We analysed commercially available particles of known size, corn starch - often used as Holi colour carrier substance - and four different Holi powders regarding particle size and number by use of a CASY® Cell Counter (Fig. 1). BD Cytometer Setup and Tracking beads of 2 and 3 μm diameters mixed with blank calibration particles of 6.0–6.4 μm diameter show precise peaks at the respective sizes (Fig. 2a), thus confirming CASY® Technology as an accurate method regarding particle size characterisation. To identify the inhalable fraction of the analysed particles the percentage of counts <10 μm in diameter was determined.
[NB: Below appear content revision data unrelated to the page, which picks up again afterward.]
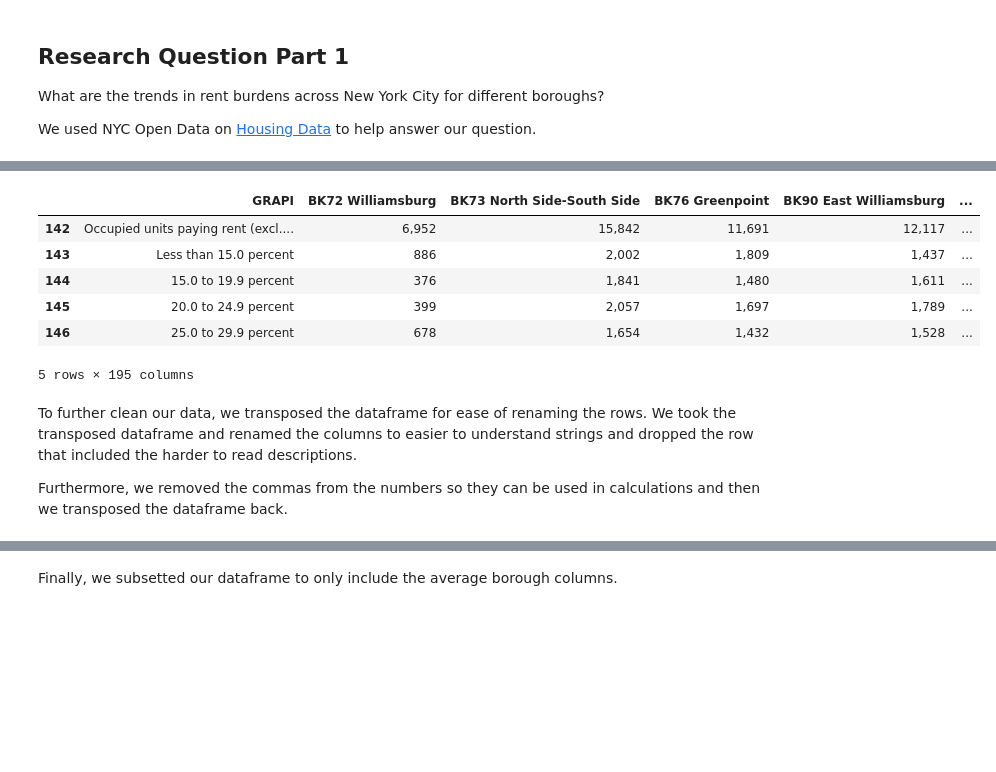
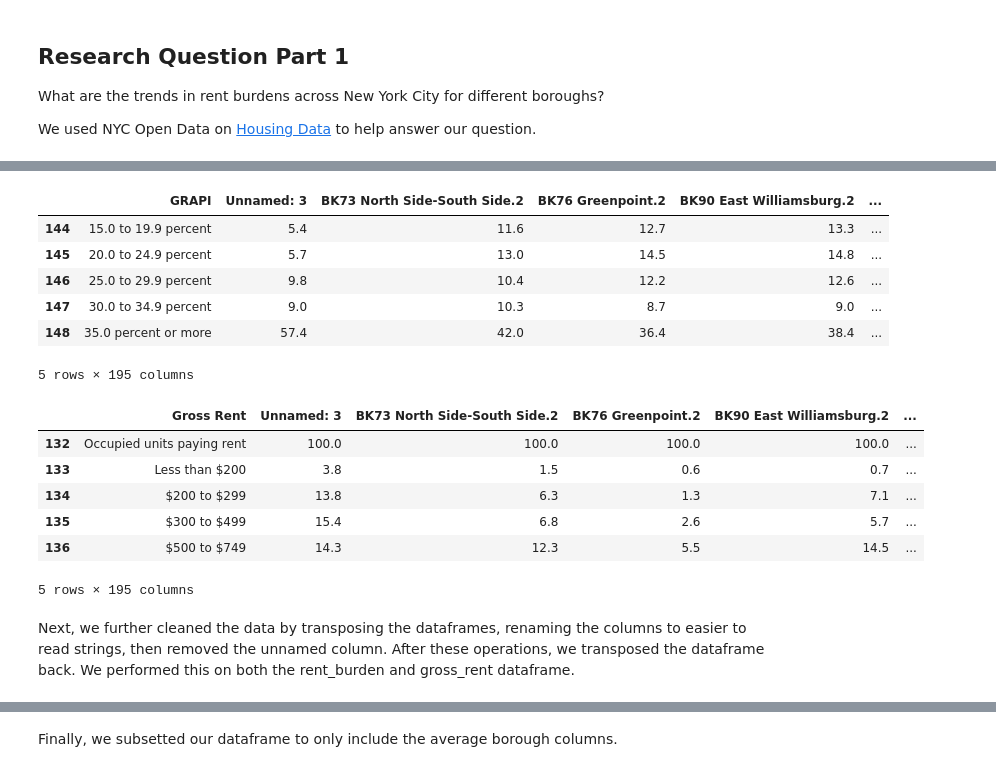
Before and after one commit to cailtyn-caj96/info-2950, a Jupyter notebook: phase2combined.ipynb, the cells around one changed output, grey strips where cells are left out. Drawn from its saved outputs; the diff is of its cells as text; code cells hidden in the pictures; blank space fills up the shorter version.

```diff
--- a/phase2combined.ipynb
+++ b/phase2combined.ipynb
@@ -32,14 +37,20 @@ rent.drop(rent.tail(n).index, inplace = True)
 # print(rent.tail())
 
 # keep only rent burden rows
-rent_burden = rent[142:-1]
+rent_burden = rent[142:-2]
 
+# keep only gross rent rows
+gross_rent = rent[132:140]
 
 # remove Staten Island Cemetery column
 rent_burden = rent_burden.iloc[:,:-4]
+gross_rent = gross_rent.iloc[:,:-4]
 
 
 # check
-display(rent_burden.tail())
+display(rent_burden.head())
+display(gross_rent.head())
+
+# print(len(rent_burden), ' ', len(gross_rent))
 # %% [output]
 |  | Unnamed: 0 | BK72 Williamsburg | Unnamed: 2 | Unnamed: 3 | Unnamed: 4 | BK73 North Side-South Side | ... |
@@ -54,23 +74,38 @@ Next, we cleaned the data further by only looking at the estimates for each loca
 # %%
-# get rid of MOE, Percent and Percent MOE columns - keep only estimates
-rent_burden_estimates = rent_burden.iloc[:,1::4].copy()
+# for rent_burden
+# get rid of estimates, MOE and Percent MOE columns - keep only percents
+rent_burden_percent = rent_burden.iloc[:,3::4].copy()
 # save the row names
 rent_burden_row = rent_burden.iloc[:, 0].copy()
 # insert first column back into dataframe
-rent_burden_estimates.insert(0, 'GRAPI', rent_burden_row)
+rent_burden_percent.insert(0, 'GRAPI', rent_burden_row)
+
+# for gross_rent
+# get rid of estimates, MOE and Percent MOE columns - keep only percents
+gross_rent_percent = gross_rent.iloc[:,3::4].copy()
+# save the row names
+gross_rent_row = gross_rent.iloc[:, 0].copy()
+# insert first column back into dataframe
+gross_rent_percent.insert(0, 'Gross Rent', gross_rent_row)
 
 # check
-display(rent_burden_estimates.head())
+display(rent_burden_percent.tail())
+display(gross_rent_percent.head())
 # %% [output]
-|  | GRAPI | BK72 Williamsburg | BK73 North Side-South Side | BK76 Greenpoint | BK90 East Williamsburg | ... |
-| 142 | Occupied units paying rent (excl.... | 6,952 | 15,842 | 11,691 | 12,117 | ... |
-| 143 | Less than 15.0 percent | 886 | 2,002 | 1,809 | 1,437 | ... |
-| 144 | 15.0 to 19.9 percent | 376 | 1,841 | 1,480 | 1,611 | ... |
-| 145 | 20.0 to 24.9 percent | 399 | 2,057 | 1,697 | 1,789 | ... |
-| 146 | 25.0 to 29.9 percent | 678 | 1,654 | 1,432 | 1,528 | ... |
+|  | GRAPI | Unnamed: 3 | BK73 North Side-South Side.2 | BK76 Greenpoint.2 | BK90 East Williamsburg.2 | ... |
+| 144 | 15.0 to 19.9 percent | 5.4 | 11.6 | 12.7 | 13.3 | ... |
+| 145 | 20.0 to 24.9 percent | 5.7 | 13.0 | 14.5 | 14.8 | ... |
+| 146 | 25.0 to 29.9 percent | 9.8 | 10.4 | 12.2 | 12.6 | ... |
+| 147 | 30.0 to 34.9 percent | 9.0 | 10.3 | 8.7 | 9.0 | ... |
+| 148 | 35.0 percent or more | 57.4 | 42.0 | 36.4 | 38.4 | ... |
 5 rows × 195 columns
+|  | Gross Rent | Unnamed: 3 | BK73 North Side-South Side.2 | BK76 Greenpoint.2 | BK90 East Williamsburg.2 | ... |
+| 132 | Occupied units paying rent | 100.0 | 100.0 | 100.0 | 100.0 | ... |
+| 133 | Less than $200 | 3.8 | 1.5 | 0.6 | 0.7 | ... |
+| 134 | $200 to $299 | 13.8 | 6.3 | 1.3 | 7.1 | ... |
+| 135 | $300 to $499 | 15.4 | 6.8 | 2.6 | 5.7 | ... |
+| 136 | $500 to $749 | 14.3 | 12.3 | 5.5 | 14.5 | ... |
+5 rows × 195 columns
-# %% [markdown]
-To further clean our data, we transposed the dataframe for ease of renaming the rows. We took the transposed dataframe and renamed the columns to easier to understand strings and dropped the row that included the harder to read descriptions.
-
-Furthermore, we removed the commas from the numbers so they can be used in calculations and then we transposed the dataframe back.
+# %% [markdown]
+Next, we further cleaned the data by transposing the dataframes, renaming the columns to easier to read strings, then removed the unnamed column. After these operations, we transposed the dataframe back. We performed this on both the rent_burden and gross_rent dataframe.
 # %%
```
Also changed, not shown: parts of 44 cells of this notebook.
Because of background artefacts the range from 0 to 0.7 μm was excluded. This resulted in a gate set between 0.7 and 10 μm (P0.7–10μm in Fig. 1). The content of particles between 0.7 and 10 μm in diameter varied between the analysed powders: corn starch consisted to 51 % of particles >0.7 μm and <10 μm (Fig. 1b) while the content of particles between 0.7 and 10 μm in the Holi colours ranged from 43 to 80 % (Fig. 1c–f). Thus all four Holi powders consisted of more than 40 % potentially inhalable particles that might reach the lower respiratory tract.
Holi colours can induce the production of TNF-α, IL-6 and IL-1β
To assess the pro-inflammatory capacity of the different Holi colours, we tested their potential to induce the production of the pro-inflammatory cytokines TNF-α, IL-6 and IL-1β. We used two different cell culture systems and two different incubation times: human PBMCs were incubated for 4 h and human whole blood was incubated overnight with corn starch and four different Holi colours. The resulting cytokine production was analysed by ELISA. Cells treated with PBS only served as unstimulated control and cells treated with LPS served as positive control.
In both cell culture systems, cells incubated with corn starch or Holi colours showed a higher production of TNF-α, IL-6 and IL-1β than unstimulated cells (Fig. 2). This increase was significant (p < 0.05) for all analysed cytokines and all Holi samples except for Holi colour 2. Holi colours 1, 3 and 4 induced a significantly higher cytokine production than corn starch (p < 0.05 for TNF-α, IL-6 and IL-1β). Corn starch also slightly increased the production of TNF-α, IL-6 and IL-1β when compared to the cells treated with PBS only (Fig. 2). This increase was significant (p < 0.05) for TNF-α, IL-6 and IL-1β in PBMCs and for IL-6 and IL-1β in the whole blood experiments.
Corn starch and Holi colours 3 and 4 contain endotoxin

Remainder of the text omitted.